On March 4, Thursday, the Philippine Institute of Volcanology and Seismology (Phivolcs) raised Alert Level 1 over Mt. Pinatubo in Central Luzon after the Pinatubo Volcano Network (VPN) “detected a total of 1,772 imperceptible earthquakes” since January 20, 2021.
“Given the persistence of seismic activity, DOST-PHIVOLCS is raising the status of Pinatubo Volcano from Alert Level 0 to Alert Level 1,” Phivolcs said in a statement. “This means that there is low-level unrest that may be related to tectonic processes beneath the volcano and that no imminent eruption is foreseen.”
Phivolcs set the lowest Pinatubo alert level at 0 (Normal). This happens when there are no remarkable volcanic earthquakes happening within the area. On the other hand, the institute set the highest possible Pinatubo alert level at 5 (Hazardous Eruption Ongoing). This happens when magmatic eruptions are taking place.
In relation, Pinatubo Alert Level 1 (Low Level of Volcanic Unrest). This means that there is a slight increase in local tectonic or hydrothermal activity. No volcanic eruption is imminent.

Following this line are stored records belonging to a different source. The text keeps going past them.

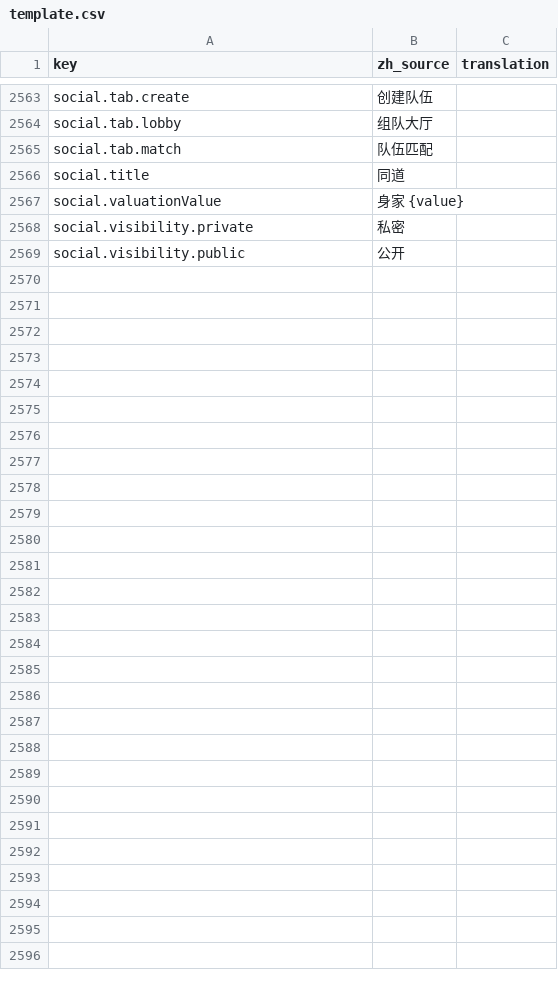
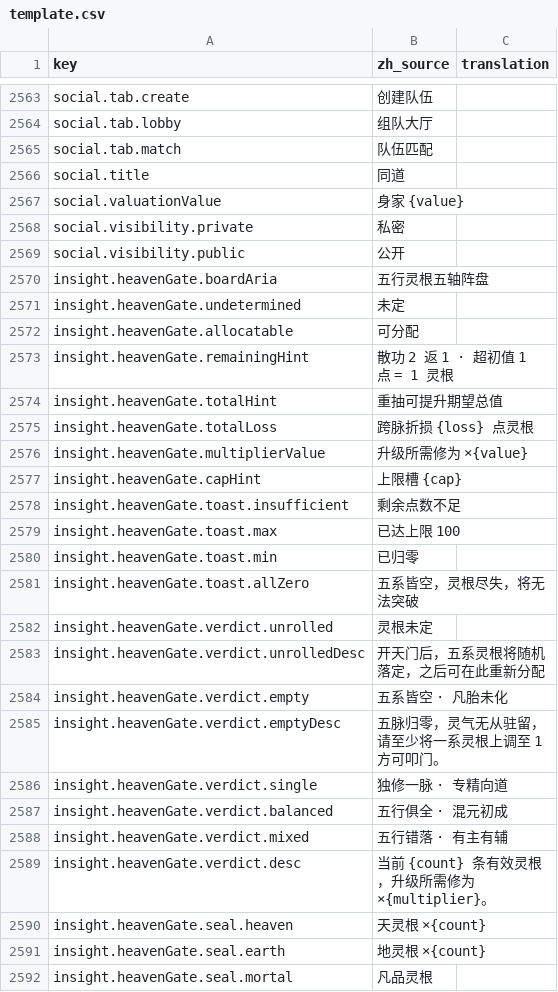
Before and after one commit to fruktoguo/daohua, a CSV file: frontend/public/locales/template.csv, drawn as a sheet; only a part is shown, gaps mark what is left out; the diff names each change by its address in the sheet, - before the commit and + after, or states it on an @@ line.

Commit message:
feat(heaven-gate): 阵盘改为五行灵根仪式化界面并采用点数池分配
Why:
- 原阵盘只是简化表单，与最终视觉稿（五行灵根阵盘）差距过大
- 分配模型需从「总值守恒」改为「散功 2 返 1、灌注 1:1」的点数池，才能支持拖拽取舍

What:
- 新增 heaven-gate-artifact.css：完整仪式化视觉（八卦阵环、刻度环、灵脉边、
  灵株滑块、地灵/天灵铭牌、判语印章、点数池三栏状态区、响应式）
- 主题改为跟随游戏全局 document.documentElement[data-theme]，移除组件内主题开关；
  剔除原型中的 demo 检验栏、页面背景与 720/480 断点外的演示样式
- 新增 linggenBoard.ts：阵盘几何（400×400、五轴向量、顶点/多边形、品阶门槛）
- HeavenGateModal 重写为数据驱动的 SVGSVG 阵盘：拖拽重分配（含 3px 移动阈值，
  避免单击误拉）、键盘方向键微调、点数不足/上限/归零浮动提示、三态按钮组
- 领域分配模型改为点数池：ResolveAxisPointContribution / ResolveRemainingPoints /
  ResolveMaxReachableValue，IsValidAllocation 改判「额度不透支 + 保留有效灵根」
- 服务端 allocate/enter 校验文案与模型对齐；定型态剩余点数显示破折号

Checks:
- dotnet build Game.slnx -c Release --no-incremental：0 警告 0 错误
- Domain.Tests 191/191、Ecs.Tests 67/67、HeavenGateCommandTests 8/8
- frontend node --test 55/55、tsc 通过、i18n 与前端契约门禁通过
- 浏览器实测三种状态：unrolled（中心「开天门」/抽取灵根）、allocating（五轴 60、
  还原/逆天改命/入天门）、finalized（天灵根×1、×3.0 乘区、逆命丹开关）；
  浅色与深色主题均随游戏全局切换；点数池散功返 30 点、木系拉到 90 恰好用尽

```diff
--- a/frontend/public/locales/template.csv
+++ b/frontend/public/locales/template.csv
+row 2570: insight.heavenGate.boardAria | 五行灵根五轴阵盘
+row 2571: insight.heavenGate.undetermined | 未定
+row 2572: insight.heavenGate.allocatable | 可分配
+row 2573: insight.heavenGate.remainingHint | 散功 2 返 1 · 超初值 1 点 = 1 灵根
+row 2574: insight.heavenGate.totalHint | 重抽可提升期望总值
+row 2575: insight.heavenGate.totalLoss | 跨脉折损 {loss} 点灵根
+row 2576: insight.heavenGate.multiplierValue | 升级所需修为 ×{value}
+row 2577: insight.heavenGate.capHint | 上限槽 {cap}
+row 2578: insight.heavenGate.toast.insufficient | 剩余点数不足
+row 2579: insight.heavenGate.toast.max | 已达上限 100
+row 2580: insight.heavenGate.toast.min | 已归零
+row 2581: insight.heavenGate.toast.allZero | 五系皆空，灵根尽失，将无法突破
+row 2582: insight.heavenGate.verdict.unrolled | 灵根未定
+row 2583: insight.heavenGate.verdict.unrolledDesc | 开天门后，五系灵根将随机落定，之后可在此重新分配
+row 2584: insight.heavenGate.verdict.empty | 五系皆空 · 凡胎未化
+row 2585: insight.heavenGate.verdict.emptyDesc | 五脉归零，灵气无从驻留，请至少将一系灵根上调至 1 方可叩门。
+row 2586: insight.heavenGate.verdict.single | 独修一脉 · 专精向道
+row 2587: insight.heavenGate.verdict.balanced | 五行俱全 · 混元初成
+row 2588: insight.heavenGate.verdict.mixed | 五行错落 · 有主有辅
+row 2589: insight.heavenGate.verdict.desc | 当前 {count} 条有效灵根，升级所需修为 ×{multiplier}。
+row 2590: insight.heavenGate.seal.heaven | 天灵根 ×{count}
+row 2591: insight.heavenGate.seal.earth | 地灵根 ×{count}
+row 2592: insight.heavenGate.seal.mortal | 凡品灵根
```
Also changed, not shown: 13 other files.
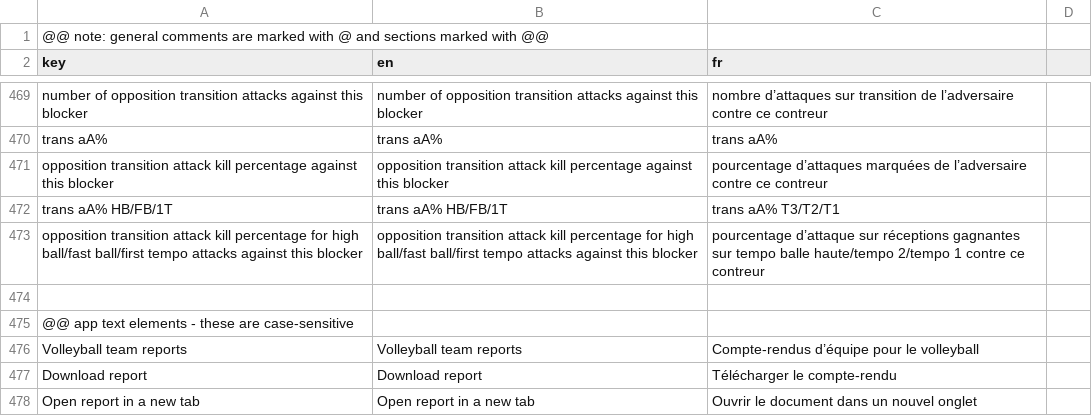
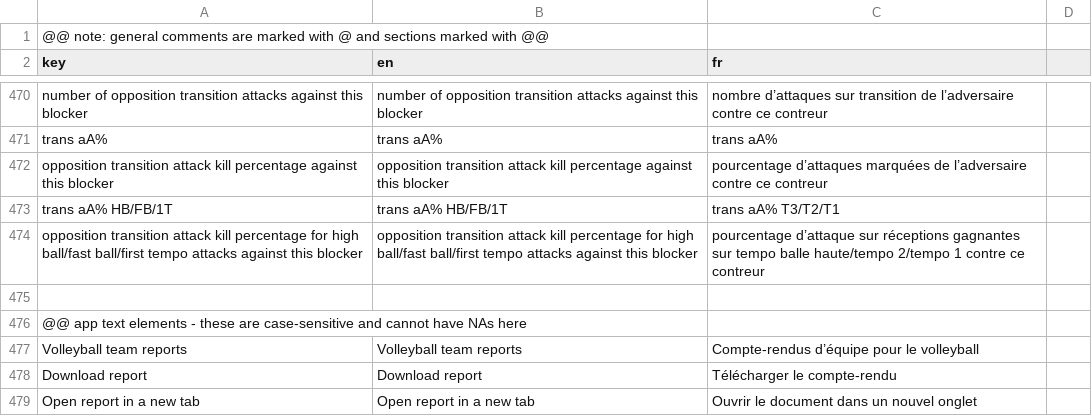
Before and after one commit to scienceuntangled/sui18n, a CSV file: inst/extdata/su_translations.csv, drawn as a sheet; only a part is shown, gaps mark what is left out; the diff covers the shown part only.

```diff
--- a/inst/extdata/su_translations.csv
+++ b/inst/extdata/su_translations.csv
@@ -474,3 +475,3 @@ opposition transition attack kill percentage for high ball/fast ball/first tempo
 
-@@ app text elements - these are case-sensitive
+@@ app text elements - these are case-sensitive and cannot have NAs here
 Volleyball team reports,Volleyball team reports,Compte-rendus d’équipe pour le volleyball
```
Also changed, not shown: 2 added rows and 24 edited cells elsewhere in this file.
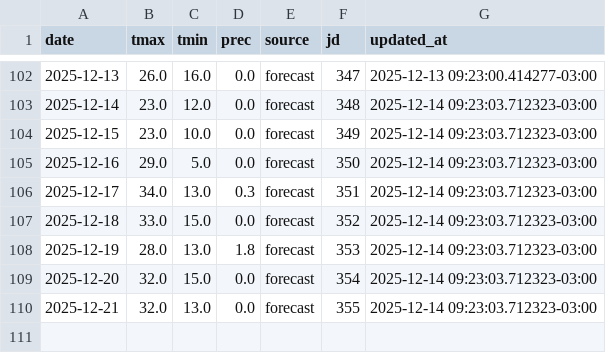
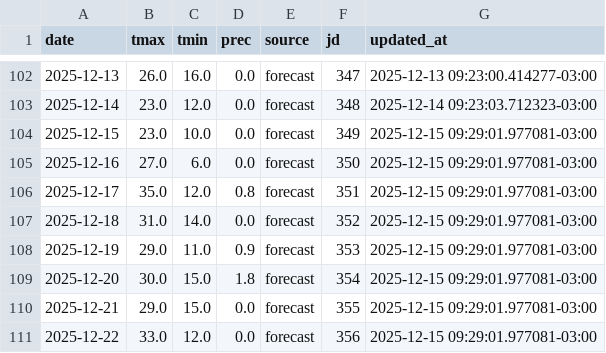
Before and after one commit to PREDWEEM/EUPHO-BORDE, a CSV file: meteo_history.csv, drawn as a sheet; only a part is shown, gaps mark what is left out.

```diff
--- a/meteo_history.csv
+++ b/meteo_history.csv
@@ -103,8 +103,9 @@ date,tmax,tmin,prec,source,jd,updated_at
 2025-12-14,23.0,12.0,0.0,forecast,348,2025-12-14 09:23:03.712323-03:00
-2025-12-15,23.0,10.0,0.0,forecast,349,2025-12-14 09:23:03.712323-03:00
-2025-12-16,29.0,5.0,0.0,forecast,350,2025-12-14 09:23:03.712323-03:00
-2025-12-17,34.0,13.0,0.3,forecast,351,2025-12-14 09:23:03.712323-03:00
-2025-12-18,33.0,15.0,0.0,forecast,352,2025-12-14 09:23:03.712323-03:00
-2025-12-19,28.0,13.0,1.8,forecast,353,2025-12-14 09:23:03.712323-03:00
-2025-12-20,32.0,15.0,0.0,forecast,354,2025-12-14 09:23:03.712323-03:00
-2025-12-21,32.0,13.0,0.0,forecast,355,2025-12-14 09:23:03.712323-03:00
+2025-12-15,23.0,10.0,0.0,forecast,349,2025-12-15 09:29:01.977081-03:00
+2025-12-16,27.0,6.0,0.0,forecast,350,2025-12-15 09:29:01.977081-03:00
+2025-12-17,35.0,12.0,0.8,forecast,351,2025-12-15 09:29:01.977081-03:00
+2025-12-18,31.0,14.0,0.0,forecast,352,2025-12-15 09:29:01.977081-03:00
+2025-12-19,29.0,11.0,0.9,forecast,353,2025-12-15 09:29:01.977081-03:00
+2025-12-20,30.0,15.0,1.8,forecast,354,2025-12-15 09:29:01.977081-03:00
+2025-12-21,29.0,15.0,0.0,forecast,355,2025-12-15 09:29:01.977081-03:00
+2025-12-22,33.0,12.0,0.0,forecast,356,2025-12-15 09:29:01.977081-03:00
```
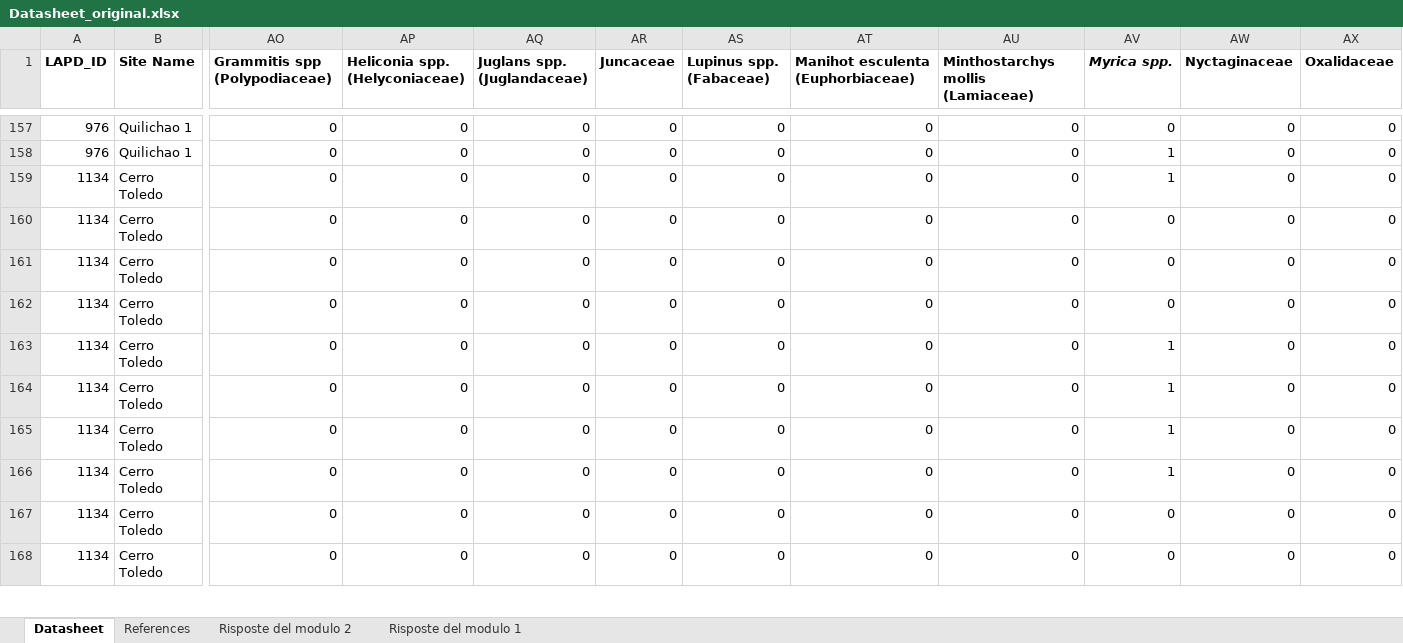
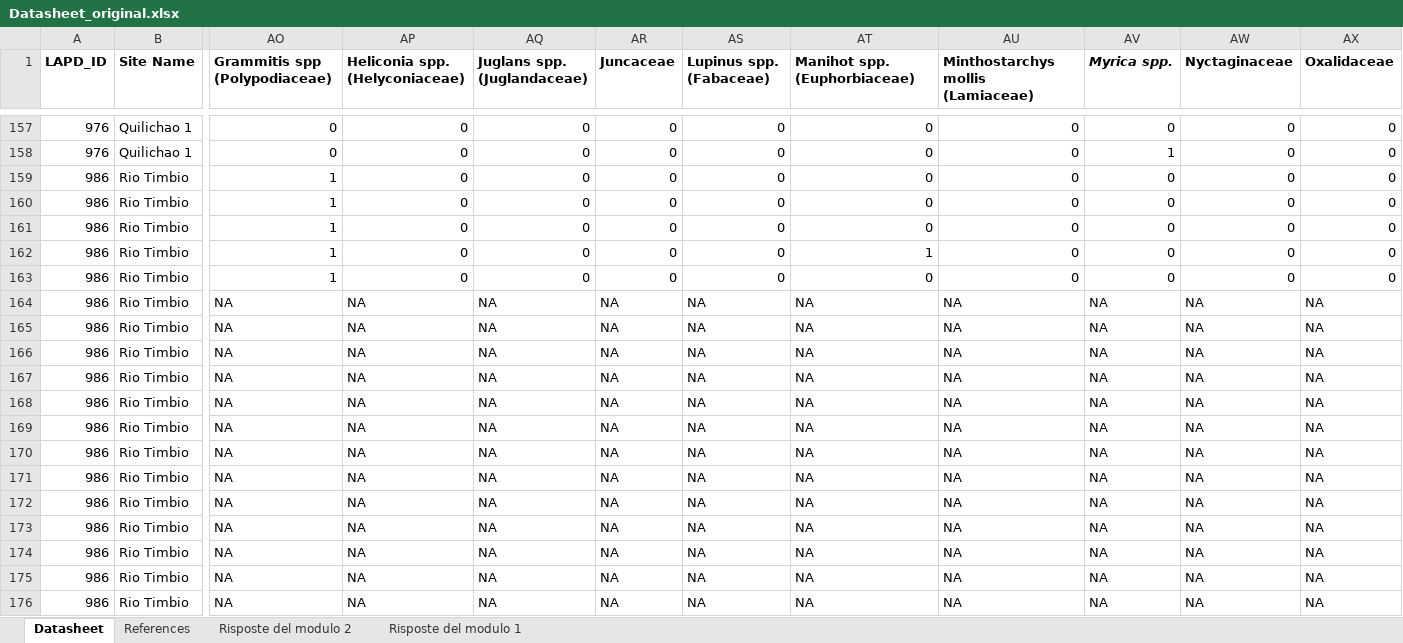
Before and after one commit to midoriyajima/humans-andes, an Excel workbook: data/Datasheet_original.xlsx, sheet Datasheet, drawn as a sheet; only a part is shown, gaps mark what is left out; the shorter side is filled out with more unchanged rows; values as stored, in another font and other column widths than the file's, no borders; charts and pictures not drawn; rows hold the shown columns only; the diff covers the shown part only; the diff names each change by its address in the sheet, - before the commit and + after, or states it on an @@ line.

```diff
--- a/data/Datasheet_original.xlsx (sheet Datasheet)
+++ b/data/Datasheet_original.xlsx (sheet Datasheet)
-AT1: Manihot esculenta (Euphorbiaceae)
+AT1: Manihot spp. (Euphorbiaceae)
+row 159: 986 | Rio Timbio | 1 | 0 | 0 | 0 | 0 | 0 | 0 | 0 | 0 | 0
+row 160: 986 | Rio Timbio | 1 | 0 | 0 | 0 | 0 | 0 | 0 | 0 | 0 | 0
+row 161: 986 | Rio Timbio | 1 | 0 | 0 | 0 | 0 | 0 | 0 | 0 | 0 | 0
+row 162: 986 | Rio Timbio | 1 | 0 | 0 | 0 | 0 | 1 | 0 | 0 | 0 | 0
+row 163: 986 | Rio Timbio | 1 | 0 | 0 | 0 | 0 | 0 | 0 | 0 | 0 | 0
+row 164: 986 | Rio Timbio | NA | NA | NA | NA | NA | NA | NA | NA | NA | NA
+row 165: 986 | Rio Timbio | NA | NA | NA | NA | NA | NA | NA | NA | NA | NA
+row 166: 986 | Rio Timbio | NA | NA | NA | NA | NA | NA | NA | NA | NA | NA
+row 167: 986 | Rio Timbio | NA | NA | NA | NA | NA | NA | NA | NA | NA | NA
+row 168: 986 | Rio Timbio | NA | NA | NA | NA | NA | NA | NA | NA | NA | NA
+row 169: 986 | Rio Timbio | NA | NA | NA | NA | NA | NA | NA | NA | NA | NA
+row 170: 986 | Rio Timbio | NA | NA | NA | NA | NA | NA | NA | NA | NA | NA
+row 171: 986 | Rio Timbio | NA | NA | NA | NA | NA | NA | NA | NA | NA | NA
+row 172: 986 | Rio Timbio | NA | NA | NA | NA | NA | NA | NA | NA | NA | NA
+row 173: 986 | Rio Timbio | NA | NA | NA | NA | NA | NA | NA | NA | NA | NA
+row 174: 986 | Rio Timbio | NA | NA | NA | NA | NA | NA | NA | NA | NA | NA
+row 175: 986 | Rio Timbio | NA | NA | NA | NA | NA | NA | NA | NA | NA | NA
+row 176: 986 | Rio Timbio | NA | NA | NA | NA | NA | NA | NA | NA | NA | NA
```
Also changed, not shown: 6 added rows and 86 edited cells elsewhere in this sheet, charts or pictures, data/Datasheet.xlsx, data/LAPD_Andes_MY.xlsx, 2 other files.
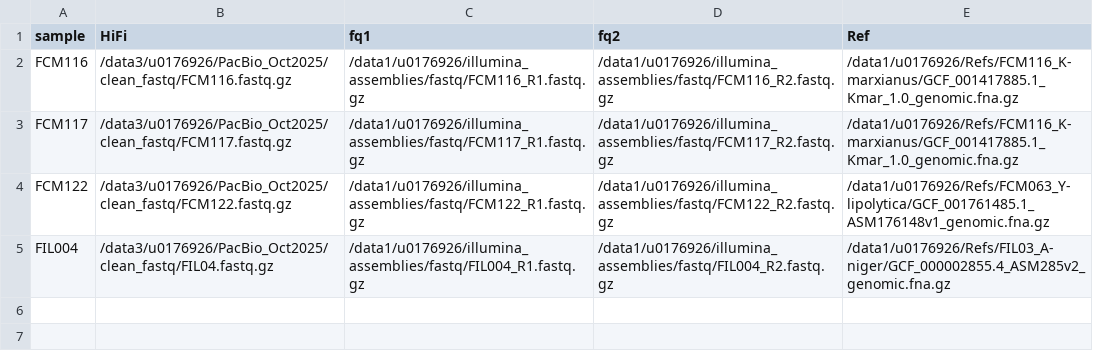
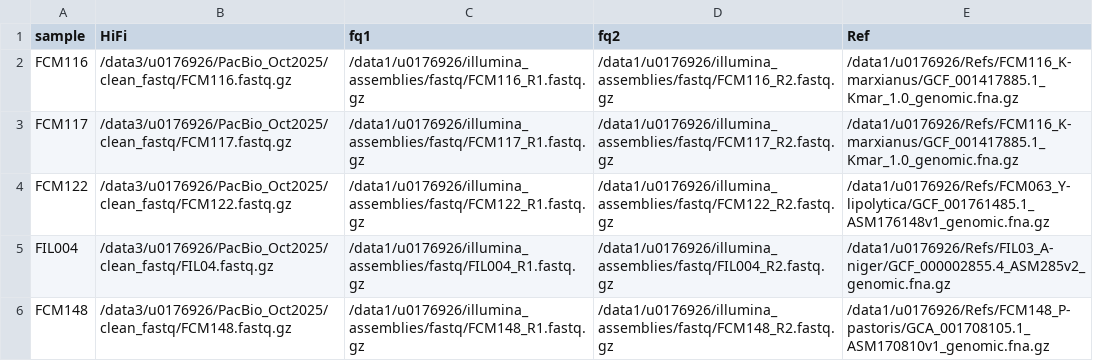
Before and after one commit to abroukmd/snakemake_HiFi_assembly, a TSV file: config/samples_ERC-test.tsv, drawn as a sheet; the diff names each change by its address in the sheet, - before the commit and + after, or states it on an @@ line.

```diff
--- a/config/samples_ERC-test.tsv
+++ b/config/samples_ERC-test.tsv
+row 6: FCM148 | /data3/u0176926/PacBio_Oct2025/clean_fastq/FCM148.fastq.gz | /data1/u0176926/illumina_assemblies/fastq/FCM148_R1.fastq.gz | /data1/u0176926/illumina_assemblies/fastq/FCM148_R2.fastq.gz | /data1/u0176926/Refs/FCM148_P-pastoris/GCA_001708105.1_ASM170810v1_genomic.fna.gz
```
Also changed, not shown: config/samples_ERC1.tsv, 8 other files.
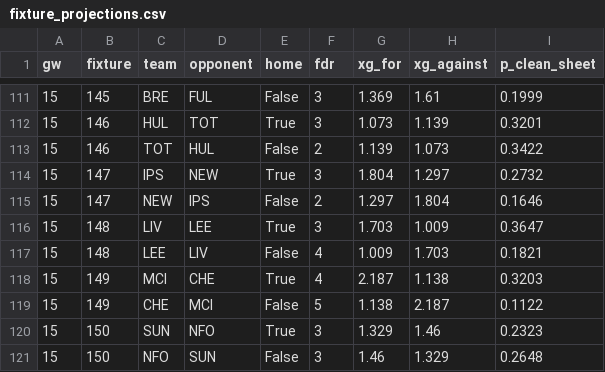
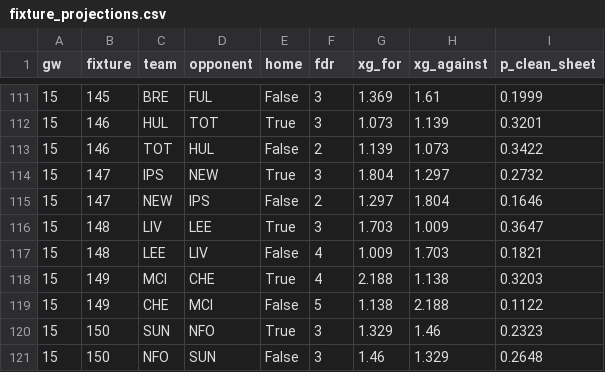
Before and after one commit to simenflog-ctrl/Fantasy-FPL, a CSV file: data/derived/fixture_projections.csv, drawn as a sheet; only a part is shown, gaps mark what is left out.

```diff
--- a/data/derived/fixture_projections.csv
+++ b/data/derived/fixture_projections.csv
@@ -117,4 +117,4 @@ gw,fixture,team,opponent,home,fdr,xg_for,xg_against,p_clean_sheet
 15,148,LEE,LIV,False,4,1.009,1.703,0.1821
-15,149,MCI,CHE,True,4,2.187,1.138,0.3203
-15,149,CHE,MCI,False,5,1.138,2.187,0.1122
+15,149,MCI,CHE,True,4,2.188,1.138,0.3203
+15,149,CHE,MCI,False,5,1.138,2.188,0.1122
 15,150,SUN,NFO,True,3,1.329,1.46,0.2323
```
Also changed, not shown: data/derived/expected_points.csv, data/derived/expected_points_horizon.csv, 12 other files.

For such reasons, Phivolcs advised against the entry into the Pinatubo Crater area. If needed, it should be done with extreme caution.
LGU and surrounding communities are reminded to be always prepared for “both earthquake and volcanic hazards.” Everyone concerned are also asked to “review, prepare and strengthen their contingency, emergency and other disaster preparedness plans.”
DOST-PHIVOLCS is closely monitoring Mt. Pinatubo’s condition and “all new developments will be relayed to all concerned.”
Mt. Pinatubo’s most destructive eruption happened in June 1991. It killed almost 850 people and displaced around 250,000 families. The 1991 Pinatubo eruption also caused billions worth of damage to surrounding properties, infrastructure, and agriculture.
(Source – PHIVOLCS)
You might also want to read: Today in PH History: Taal Volcano Erupted in 1911